Community colleges have an extremely difficult job trying to connect with students, given that so many drive to campus only to attend class and then return home or to work after the class concludes. In these cases, the only time a student interfaces with the college is during the 50 minutes in class. This leaves a very small window of time to "connect." How can colleges use technology to reach out to this increasingly demanding and diverse population?
Students who do not live on campus, work full time, are single parents with young children at home and have numerous responsibilities vying for their time--which describes many community college students--are less likely to become immersed in campus life. Students with these responsibilities are less likely to utilize professors' office hours, engage in campus activities and drive to campus to complete homework assignments in computer labs. In addition, students from culturally and linguistically diverse backgrounds are less likely to have a computer at home.

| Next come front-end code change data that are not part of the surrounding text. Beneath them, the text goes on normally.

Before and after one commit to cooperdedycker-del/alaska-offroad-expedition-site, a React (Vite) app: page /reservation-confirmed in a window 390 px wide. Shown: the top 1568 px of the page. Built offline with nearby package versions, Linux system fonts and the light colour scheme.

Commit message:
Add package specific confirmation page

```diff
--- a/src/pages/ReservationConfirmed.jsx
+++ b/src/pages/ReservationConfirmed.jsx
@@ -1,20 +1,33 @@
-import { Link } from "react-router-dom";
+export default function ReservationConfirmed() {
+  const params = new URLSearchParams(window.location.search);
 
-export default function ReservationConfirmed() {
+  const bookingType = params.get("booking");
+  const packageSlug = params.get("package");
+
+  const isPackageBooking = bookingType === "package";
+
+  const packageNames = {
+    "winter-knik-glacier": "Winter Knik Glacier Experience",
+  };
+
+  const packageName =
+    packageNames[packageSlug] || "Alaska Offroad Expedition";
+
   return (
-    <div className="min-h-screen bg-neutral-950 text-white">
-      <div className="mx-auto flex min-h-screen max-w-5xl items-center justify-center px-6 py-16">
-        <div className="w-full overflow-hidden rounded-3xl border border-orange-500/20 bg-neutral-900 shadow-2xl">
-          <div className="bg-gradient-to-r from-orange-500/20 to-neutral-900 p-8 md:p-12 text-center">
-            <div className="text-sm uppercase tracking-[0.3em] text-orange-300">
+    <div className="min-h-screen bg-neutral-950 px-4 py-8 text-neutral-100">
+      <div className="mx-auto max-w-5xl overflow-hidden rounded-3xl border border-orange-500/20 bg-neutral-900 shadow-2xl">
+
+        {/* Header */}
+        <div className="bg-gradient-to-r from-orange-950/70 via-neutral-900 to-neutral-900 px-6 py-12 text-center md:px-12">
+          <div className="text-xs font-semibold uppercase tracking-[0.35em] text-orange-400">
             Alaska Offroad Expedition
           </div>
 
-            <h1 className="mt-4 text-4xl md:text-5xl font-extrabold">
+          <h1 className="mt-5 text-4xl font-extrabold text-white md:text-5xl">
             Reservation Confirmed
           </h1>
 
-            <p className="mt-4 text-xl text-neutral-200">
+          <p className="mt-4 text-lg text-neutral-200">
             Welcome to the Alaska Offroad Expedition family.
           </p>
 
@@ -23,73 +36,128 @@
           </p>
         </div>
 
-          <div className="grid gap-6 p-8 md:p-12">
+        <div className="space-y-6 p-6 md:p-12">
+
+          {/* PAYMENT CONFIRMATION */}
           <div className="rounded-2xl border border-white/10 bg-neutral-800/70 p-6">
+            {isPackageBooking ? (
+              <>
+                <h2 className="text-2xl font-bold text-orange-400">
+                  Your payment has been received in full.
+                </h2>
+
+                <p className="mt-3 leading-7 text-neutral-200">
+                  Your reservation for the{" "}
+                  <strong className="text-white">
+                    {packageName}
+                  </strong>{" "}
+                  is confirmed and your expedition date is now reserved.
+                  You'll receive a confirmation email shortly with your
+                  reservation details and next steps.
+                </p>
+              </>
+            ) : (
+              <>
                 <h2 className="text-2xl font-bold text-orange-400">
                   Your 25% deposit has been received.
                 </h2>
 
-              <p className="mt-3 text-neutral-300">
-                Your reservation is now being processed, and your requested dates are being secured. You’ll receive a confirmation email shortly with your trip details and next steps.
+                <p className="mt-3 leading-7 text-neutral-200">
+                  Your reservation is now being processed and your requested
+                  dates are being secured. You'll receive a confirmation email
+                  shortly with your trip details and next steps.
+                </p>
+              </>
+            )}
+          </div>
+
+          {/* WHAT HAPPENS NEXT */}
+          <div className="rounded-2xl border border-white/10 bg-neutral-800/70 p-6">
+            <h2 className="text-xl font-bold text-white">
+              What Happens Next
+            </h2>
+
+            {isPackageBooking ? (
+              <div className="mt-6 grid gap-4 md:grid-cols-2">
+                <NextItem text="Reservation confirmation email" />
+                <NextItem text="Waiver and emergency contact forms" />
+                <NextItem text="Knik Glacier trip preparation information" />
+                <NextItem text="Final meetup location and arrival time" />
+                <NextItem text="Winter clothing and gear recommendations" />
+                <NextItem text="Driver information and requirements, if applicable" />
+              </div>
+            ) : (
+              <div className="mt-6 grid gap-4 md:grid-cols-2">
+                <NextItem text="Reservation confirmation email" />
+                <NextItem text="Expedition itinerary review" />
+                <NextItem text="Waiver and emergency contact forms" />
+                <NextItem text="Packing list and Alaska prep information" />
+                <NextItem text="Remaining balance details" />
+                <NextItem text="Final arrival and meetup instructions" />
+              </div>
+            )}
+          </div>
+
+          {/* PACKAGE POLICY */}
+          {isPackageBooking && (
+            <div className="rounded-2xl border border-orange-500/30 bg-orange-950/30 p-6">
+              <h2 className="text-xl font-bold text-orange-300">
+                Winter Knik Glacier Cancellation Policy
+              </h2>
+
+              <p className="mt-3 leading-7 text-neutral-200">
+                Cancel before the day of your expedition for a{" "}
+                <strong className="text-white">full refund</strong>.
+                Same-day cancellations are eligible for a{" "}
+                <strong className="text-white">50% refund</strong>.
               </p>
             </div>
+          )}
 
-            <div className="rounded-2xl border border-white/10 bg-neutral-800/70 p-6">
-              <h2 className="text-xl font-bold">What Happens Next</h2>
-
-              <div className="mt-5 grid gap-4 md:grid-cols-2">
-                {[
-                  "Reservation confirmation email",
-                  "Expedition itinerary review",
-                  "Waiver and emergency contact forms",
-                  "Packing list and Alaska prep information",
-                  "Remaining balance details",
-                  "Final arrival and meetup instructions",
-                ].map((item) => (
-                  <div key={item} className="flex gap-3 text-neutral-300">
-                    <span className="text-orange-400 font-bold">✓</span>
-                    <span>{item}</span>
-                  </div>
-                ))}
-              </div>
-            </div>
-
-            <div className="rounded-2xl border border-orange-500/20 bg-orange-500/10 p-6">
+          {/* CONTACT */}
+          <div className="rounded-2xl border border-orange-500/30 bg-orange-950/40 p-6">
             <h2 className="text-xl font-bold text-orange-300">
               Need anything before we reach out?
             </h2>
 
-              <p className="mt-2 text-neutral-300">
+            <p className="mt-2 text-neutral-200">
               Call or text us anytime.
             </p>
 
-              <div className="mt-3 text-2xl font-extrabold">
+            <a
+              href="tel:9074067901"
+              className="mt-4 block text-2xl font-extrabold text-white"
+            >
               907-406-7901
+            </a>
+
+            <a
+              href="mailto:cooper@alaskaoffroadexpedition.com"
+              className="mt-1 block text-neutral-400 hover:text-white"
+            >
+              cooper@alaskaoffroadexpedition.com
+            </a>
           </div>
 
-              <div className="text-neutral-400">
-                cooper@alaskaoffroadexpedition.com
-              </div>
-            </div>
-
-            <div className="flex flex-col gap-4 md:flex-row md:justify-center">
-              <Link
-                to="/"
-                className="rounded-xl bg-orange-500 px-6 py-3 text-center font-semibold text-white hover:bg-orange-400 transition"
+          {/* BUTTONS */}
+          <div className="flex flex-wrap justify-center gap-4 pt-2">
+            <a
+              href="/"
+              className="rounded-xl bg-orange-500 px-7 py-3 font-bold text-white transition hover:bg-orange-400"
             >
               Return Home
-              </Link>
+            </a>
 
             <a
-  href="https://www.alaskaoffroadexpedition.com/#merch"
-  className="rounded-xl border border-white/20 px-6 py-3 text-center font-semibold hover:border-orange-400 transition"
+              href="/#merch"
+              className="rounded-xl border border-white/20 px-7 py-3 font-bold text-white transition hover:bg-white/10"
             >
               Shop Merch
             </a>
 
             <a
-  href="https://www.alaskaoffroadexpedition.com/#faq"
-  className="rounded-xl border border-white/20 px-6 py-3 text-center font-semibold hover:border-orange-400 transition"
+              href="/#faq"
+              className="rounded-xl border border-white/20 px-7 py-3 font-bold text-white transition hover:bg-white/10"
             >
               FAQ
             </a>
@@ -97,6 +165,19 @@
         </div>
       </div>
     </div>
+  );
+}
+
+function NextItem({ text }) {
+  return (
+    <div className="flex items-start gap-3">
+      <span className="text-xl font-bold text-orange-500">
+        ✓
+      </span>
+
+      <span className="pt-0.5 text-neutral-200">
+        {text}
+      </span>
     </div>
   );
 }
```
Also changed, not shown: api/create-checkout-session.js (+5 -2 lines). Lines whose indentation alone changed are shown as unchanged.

Only 35 percent of community college students own a computer, compared to 81 percent of students at private four-year institutions and 59 percent of students at public four-year institutions, according to a 2006 article in the EDUCAUSE Review. The percentage of Black and Hispanic students who have home Internet access is also reason for concern; only 37 percent of Black households and 40 percent of Hispanic households have Internet access, considerably lower than 61 percent of Whites, according to the U.S. Department of Commerce's "A Nation Online: How Americans are Expanding Their Use of the Internet." While the gap remains, many colleges have developed strategies for using technology to help students become more effectively engaged with their institutions.

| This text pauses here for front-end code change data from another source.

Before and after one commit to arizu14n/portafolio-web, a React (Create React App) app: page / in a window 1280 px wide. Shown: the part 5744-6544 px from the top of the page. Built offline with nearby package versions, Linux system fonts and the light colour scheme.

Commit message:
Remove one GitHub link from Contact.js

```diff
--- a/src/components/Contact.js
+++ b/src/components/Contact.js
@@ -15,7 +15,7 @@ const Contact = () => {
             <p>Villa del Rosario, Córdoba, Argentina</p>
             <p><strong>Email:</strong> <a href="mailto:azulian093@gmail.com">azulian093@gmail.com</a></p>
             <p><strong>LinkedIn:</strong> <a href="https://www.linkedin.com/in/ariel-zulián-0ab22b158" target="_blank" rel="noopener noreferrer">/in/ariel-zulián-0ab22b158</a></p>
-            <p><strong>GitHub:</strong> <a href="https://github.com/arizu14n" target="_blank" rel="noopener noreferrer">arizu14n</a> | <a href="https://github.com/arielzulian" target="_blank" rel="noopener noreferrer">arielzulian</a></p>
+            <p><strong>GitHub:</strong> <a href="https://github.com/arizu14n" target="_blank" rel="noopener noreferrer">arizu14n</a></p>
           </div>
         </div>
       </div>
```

Fixing the Link: Strategies That Work
In order for students to feel more connected to the college campus and become more technology adept--not only required for the classroom, but also in the workplace--community colleges can integrate information technology strategically into students' college experiences. Assessing what contributes to this goal is an important component.
Here are two examples of how community colleges can fix the weak technological connectivity links that may impede student success.
Each year, South Texas College, in McAllen, with over 75 percent first-generation and 95 percent Hispanic students, reaches out to its community by hosting "Operation College Bound." The first such event, at Mission Consolidated Independent School District, encouraged all high school seniors in the district to complete the Free Application for Federal Student Aid form and applications to attend South Texas College and The University of Texas, Pan-American. …